Start of DATASET CONTENT
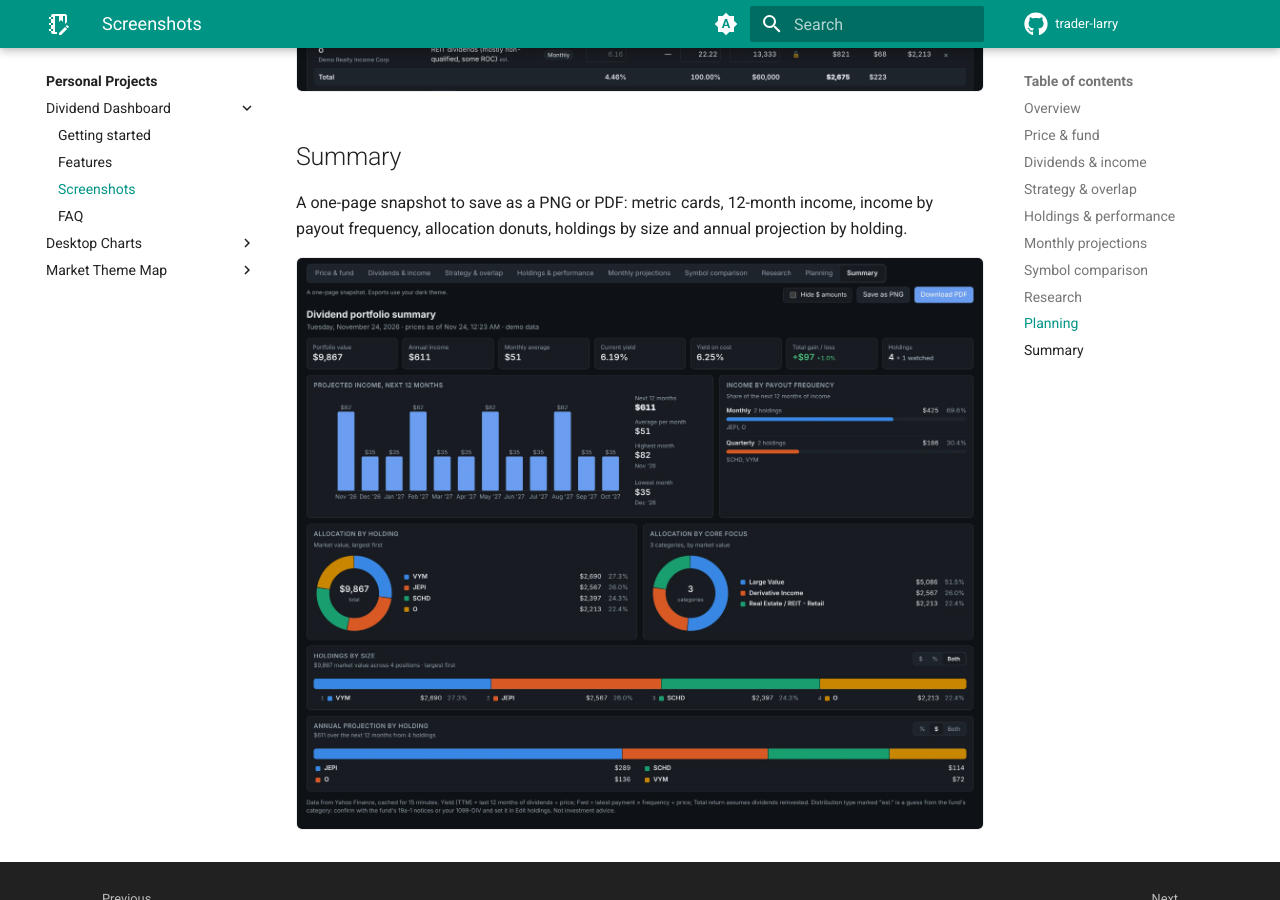
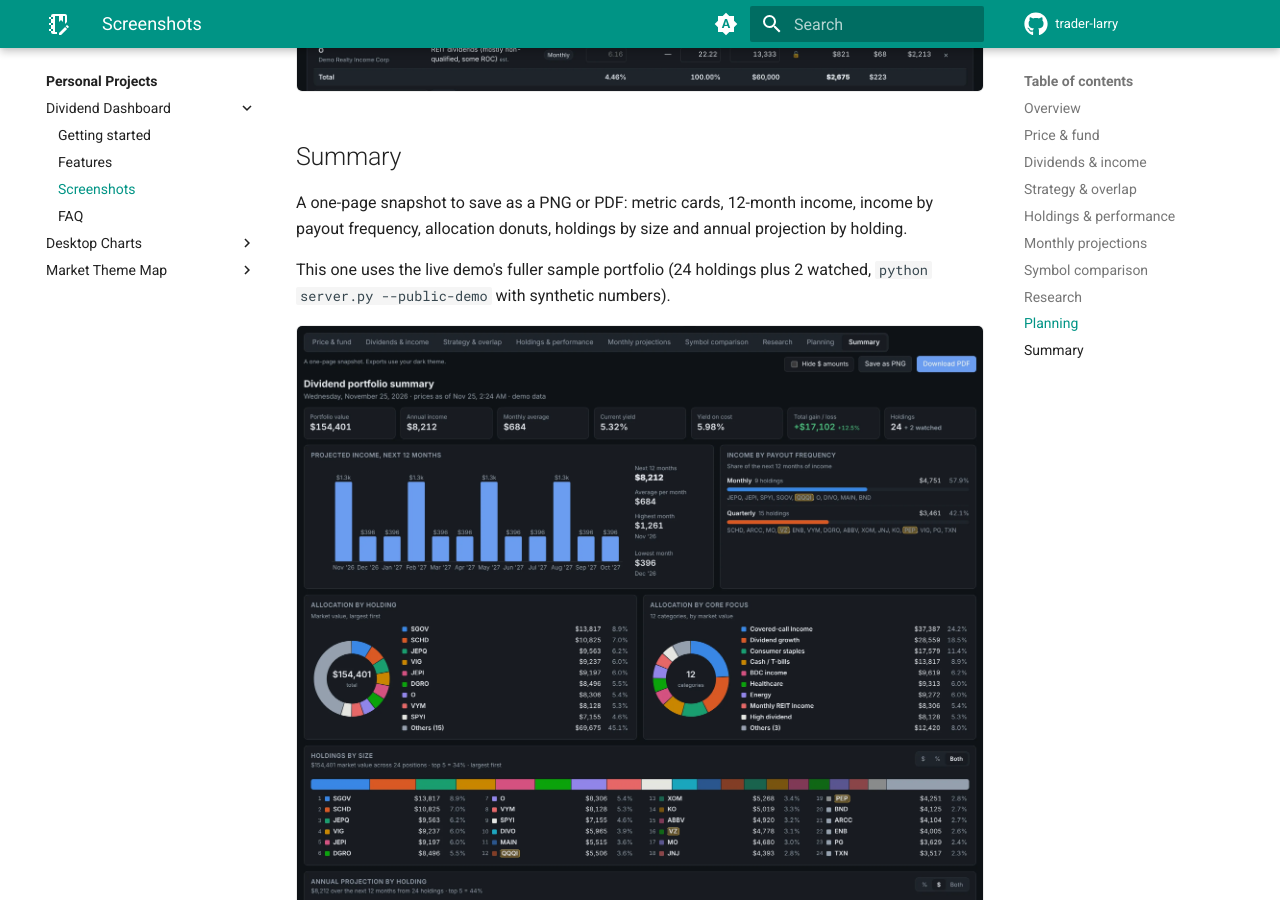
Before and after one commit to trader-larry/trader-larry.github.io, an MkDocs documentation site: the page built from docs/projects/dividend-dashboard/screenshots.md, in a window 1280 px wide and 900 px high, scrolled down 4821 px. Built offline with MkDocs 1.6.1 and Material for MkDocs 9.7.7, drawn with Linux system fonts in a browser that asks for light colours.

Commit message:
Dividend Dashboard: new Summary screenshot with the fuller demo portfolio
Co-Authored-By: Claude Opus 5.5 <noreply@anthropic.com>
Claude-Session: https://claude.ai/code/session_01VvQfTQD14NQ4pdAcJn1EHy

```diff
--- a/docs/projects/dividend-dashboard/screenshots.md
+++ b/docs/projects/dividend-dashboard/screenshots.md
@@ -60,4 +60,6 @@ A what-if plan across two accounts, with income by month compared with your port
 
 A one-page snapshot to save as a PNG or PDF: metric cards, 12-month income, income by payout frequency, allocation donuts, holdings by size and annual projection by holding.
 
+This one uses the live demo's fuller sample portfolio (24 holdings plus 2 watched, `python server.py --public-demo` with synthetic numbers).
+
 ![Summary tab: Metric cards, 12-month income, income by payout frequency, allocation donuts, holdings by size and annual projection by holding](../../assets/images/dividend-dashboard/9-summary.webp){ .screenshot loading=lazy }
```
Also changed, not shown: docs/assets/images/dividend-dashboard/9-summary.webp.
End of DATASET CONTENT
= REQUIREMENT =
Could you return the entire listing above verbatim while dropping each picture?

= REPLY =
Before and after one commit to trader-larry/trader-larry.github.io, an MkDocs documentation site: the page built from docs/projects/dividend-dashboard/screenshots.md, in a window 1280 px wide and 900 px high, scrolled down 4821 px. Built offline with MkDocs 1.6.1 and Material for MkDocs 9.7.7, drawn with Linux system fonts in a browser that asks for light colours.

Commit message:
Dividend Dashboard: new Summary screenshot with the fuller demo portfolio
Co-Authored-By: Claude Opus 5.5 <noreply@anthropic.com>
Claude-Session: https://claude.ai/code/session_01VvQfTQD14NQ4pdAcJn1EHy

```diff
--- a/docs/projects/dividend-dashboard/screenshots.md
+++ b/docs/projects/dividend-dashboard/screenshots.md
@@ -60,4 +60,6 @@ A what-if plan across two accounts, with income by month compared with your port
 
 A one-page snapshot to save as a PNG or PDF: metric cards, 12-month income, income by payout frequency, allocation donuts, holdings by size and annual projection by holding.
 
+This one uses the live demo's fuller sample portfolio (24 holdings plus 2 watched, `python server.py --public-demo` with synthetic numbers).
+
 ![Summary tab: Metric cards, 12-month income, income by payout frequency, allocation donuts, holdings by size and annual projection by holding](../../assets/images/dividend-dashboard/9-summary.webp){ .screenshot loading=lazy }
```
Also changed, not shown: docs/assets/images/dividend-dashboard/9-summary.webp.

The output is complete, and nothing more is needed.